The Atlantic maps out mediocrity's ultimate victory

Well, not Jay Leno specifically, but what his new show represents. "Jay Leno's shtick—timely, cheap, and marginally funny—is just the right mix for a new age of network primetime," reads a caption under a picture of Leno in the March issue of The Atlantic. In an article called "The Future Is Cheese," columnist Michael Hirschorn (and TV cheesemonger) explains why we'll see more Leno and less Heroes in the future of American network television. He writes:
As network television takes up a lower-brow position in the cultural pecking order, the higher-quality, more expensive shows will become increasingly independent of the networks that broadcast them... Eventually, networks will stop being brands and start becoming, at least in part, mere "distribution platforms." 
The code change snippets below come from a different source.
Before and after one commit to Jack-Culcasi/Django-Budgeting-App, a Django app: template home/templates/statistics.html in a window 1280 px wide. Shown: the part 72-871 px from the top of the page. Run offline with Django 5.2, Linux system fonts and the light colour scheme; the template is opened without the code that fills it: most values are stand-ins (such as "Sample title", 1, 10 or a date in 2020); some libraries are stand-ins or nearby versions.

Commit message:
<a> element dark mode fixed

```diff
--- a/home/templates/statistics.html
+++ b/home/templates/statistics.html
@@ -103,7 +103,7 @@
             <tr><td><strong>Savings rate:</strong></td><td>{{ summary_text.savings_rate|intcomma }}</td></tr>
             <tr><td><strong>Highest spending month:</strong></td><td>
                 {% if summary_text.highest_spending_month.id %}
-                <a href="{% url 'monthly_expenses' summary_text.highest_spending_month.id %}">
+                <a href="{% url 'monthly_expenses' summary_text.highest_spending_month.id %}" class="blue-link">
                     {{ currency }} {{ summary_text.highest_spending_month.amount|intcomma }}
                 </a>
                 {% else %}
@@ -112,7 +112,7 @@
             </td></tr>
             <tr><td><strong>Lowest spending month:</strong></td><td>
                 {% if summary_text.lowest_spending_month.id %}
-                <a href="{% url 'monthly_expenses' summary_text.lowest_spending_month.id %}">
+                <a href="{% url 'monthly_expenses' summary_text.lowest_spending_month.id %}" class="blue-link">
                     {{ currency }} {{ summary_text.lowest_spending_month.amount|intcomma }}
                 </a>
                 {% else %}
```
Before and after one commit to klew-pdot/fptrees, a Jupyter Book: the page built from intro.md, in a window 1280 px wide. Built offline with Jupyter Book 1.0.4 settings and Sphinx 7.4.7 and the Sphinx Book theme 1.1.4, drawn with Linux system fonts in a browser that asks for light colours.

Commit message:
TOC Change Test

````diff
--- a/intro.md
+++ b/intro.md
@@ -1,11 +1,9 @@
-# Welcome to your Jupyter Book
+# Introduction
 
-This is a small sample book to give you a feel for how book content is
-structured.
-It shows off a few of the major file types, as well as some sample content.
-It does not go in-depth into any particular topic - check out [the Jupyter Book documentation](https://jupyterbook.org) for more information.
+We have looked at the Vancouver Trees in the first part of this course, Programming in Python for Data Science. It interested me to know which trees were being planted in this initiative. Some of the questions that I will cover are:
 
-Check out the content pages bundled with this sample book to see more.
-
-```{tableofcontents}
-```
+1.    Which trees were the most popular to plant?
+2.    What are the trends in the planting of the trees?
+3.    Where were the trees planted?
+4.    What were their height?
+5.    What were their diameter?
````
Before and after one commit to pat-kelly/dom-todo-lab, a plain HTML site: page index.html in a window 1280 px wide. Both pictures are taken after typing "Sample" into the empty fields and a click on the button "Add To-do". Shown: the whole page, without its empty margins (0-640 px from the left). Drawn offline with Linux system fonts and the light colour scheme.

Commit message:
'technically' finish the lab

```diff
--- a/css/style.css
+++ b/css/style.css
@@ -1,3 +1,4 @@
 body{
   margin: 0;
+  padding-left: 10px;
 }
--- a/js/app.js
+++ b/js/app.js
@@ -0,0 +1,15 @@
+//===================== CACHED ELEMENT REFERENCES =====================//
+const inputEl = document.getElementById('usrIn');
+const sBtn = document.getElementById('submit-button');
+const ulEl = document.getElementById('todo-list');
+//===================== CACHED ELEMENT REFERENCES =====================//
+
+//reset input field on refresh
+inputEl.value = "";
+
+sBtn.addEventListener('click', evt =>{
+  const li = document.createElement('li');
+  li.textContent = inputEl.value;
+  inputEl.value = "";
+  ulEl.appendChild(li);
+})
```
So it means the continued rise of HBO and Showtime, while the networks get more populist and, uh, sucky. And those who don't have cable will get "the television equivalent of AM talk radio." (Which reminds me: My DirecTV bill is due.)
You can read the whole article here.